OF: So here's the first thing that I want to do. I'm going to play you something. And I want you to listen.
[Start of Audio Clip]
Sabrina CHEN: I think you should interview Michelle Qu. She is doing improvisational comedy, mainly in Chinese.
[End of Audio Clip]
OF: So that was your friend Sabrina.
MQ: Yeah, Sabrina's voice. Very special.
OF: So tell me about your relationship with her. How did you first meet?
MQ: Just in the workshop of Zmack, the first international improvisation team in Shanghai, or maybe China.
OF: Wow. So what year was that?
MQ: Oh, 2011, I think.
OF: Well, we'll talk about that later. The first question I ask everyone on this show is "What object did you bring that in some way explains what you do here in China?
MQ: OK, for improvisation comedy, this is a signature prop.
When the bell rings, that means the scene starts.
MQ: And another ring means "End scene", the ending of a scene or a challenge. So every learner or actor is afraid of it. Or we are also expecting it, looking forward to it. "Oh please… When with the bell ring?" And the audience, they also looking forward to it. They want to see us die on the stage.
OF: Wow. So it must have some kind of involuntary response in your brain.
OF: Well, this is a perfect way to start our conversation. So why don't you talk me through one of the games that maybe you play, and you use this bell?
MQ: OK, there is a game, the name is just 'Bell'. When I tell you a story, when the bell rings, I have to change the last word of my sentence. For example "Hi Oscar. I went there by metro".
"I came here by plane".
"I came here by UFO".
"I'm not here". Yeah.
OF: Right. Does that work in Chinese, just as easily as in English?
MQ: Every programme can be played in Chinese, in Mandarin. It's not a problem.
OF: Right. Well, where did this story start for you, then? You mentioned that you met Sabrina at a certain class. So tell me about that history.
MQ: The first time I watched an improvisational comedy show was in a restaurant. Yeah, because at that time, actually there were no Chinese people who did improvisation. The improvisors were from the U.S., the actors - or, the fans - they brought this kind of performance to Shanghai. So they made some programme, they made some performances, sometimes in a bar, or in a restaurant. They didn't even have a stage, like professionally, at that time. I was quite surprised. "Oh wow", you know. "It's amazing. How can people give a reaction so quickly? I cannot do that."

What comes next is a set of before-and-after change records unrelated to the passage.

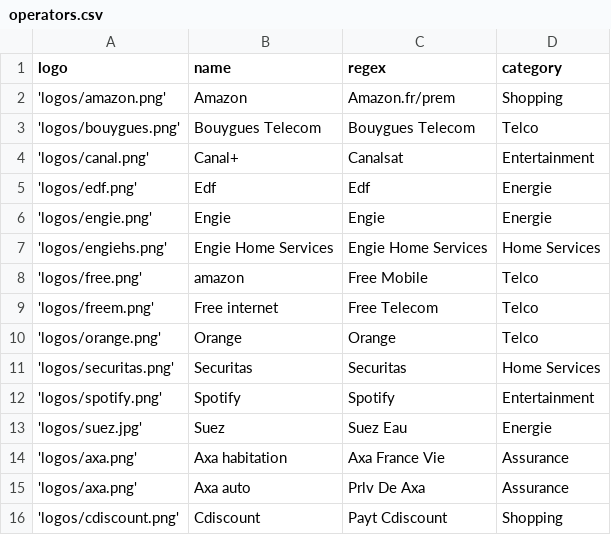
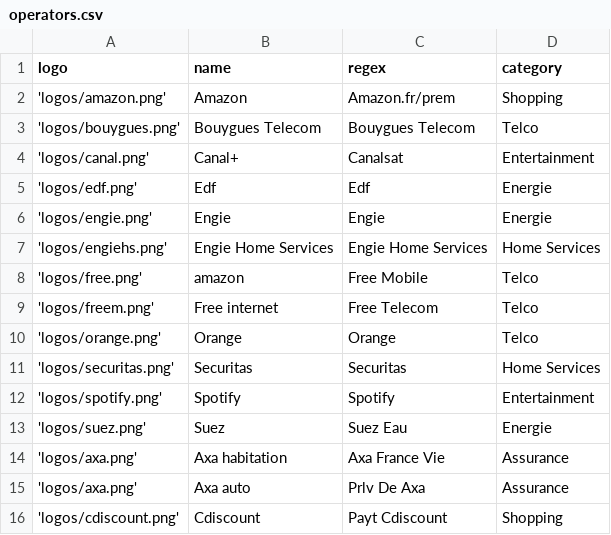
Before and after one commit to tolan/tacit, a CSV file: db/operators.csv, drawn as a sheet.

```diff
--- a/db/operators.csv
+++ b/db/operators.csv
@@ -12,3 +12,3 @@ logo,name,regex,category
 'logos/spotify.png',Spotify,Spotify,Entertainment
-'logos/suez.jpg',Suez,Suez Eau,Energie
+'logos/suez.png',Suez,Suez Eau,Energie
 'logos/axa.png',Axa habitation,Axa France Vie,Assurance
```
Also changed, not shown: 4 other files.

OF: Was it a whole new concept for you? Had you seen anything similar in China before then?
MQ: Never. At that time, it really shocked me. I didn't know exactly what improvisation was. And the next year, they had their first workshop, to teach how to do improv comedy. I remember that moment, I just walked around and around and around that building, thinking "Should I enter or not?" I think at that time, I was 31 years old. So I said "OK, just know about it". I'm always curious about things around me, so I would like to try new things. "Maybe I won't be good at it. But I have to know about it".
OF: Nice. And so there you were, you were nervously walking around the poster. And then you went in. So what was that course like?
MQ: That three months was really hard for me. At the beginning, I was very embarrassed. Actually, I didn't know how to start improv. For example, you have nothing in front of you, and my partner said to me "Hey, look here, it's a beautiful flower". So in my mind, my direct reaction to that was "Oh, it's not a flower". And my coach just pointed at me. "Yes. It's a flower". I should say "Yes" to my partner.
OF: Yes. The first thing about improvisation is this "Yes, and..."
MQ: Yeah, to accept and then to push. And I didn't know how to push the scene. How to think about it, how to cooperate. How to trust people. Yeah. One of my teachers - his name is Curt Mabry, he's the Founder of Zmack - he taught me a lot about how to act, how to grow up. And he talked with me with the biggest honesty, I think. You know, with international - or American - people, the culture is different. And sometimes, I cannot catch their pattern of humour, the things they are familiar with. Sometimes I think they like things a little bit dirty.
MQ: Or they sometimes make jokes about the president, or something like this…
MQ: …Or the difference between Chinese people and the foreign people. I'm OK with everything. But I think that's not all of humour. So I think for Chinese people, we have special jokes that only we know.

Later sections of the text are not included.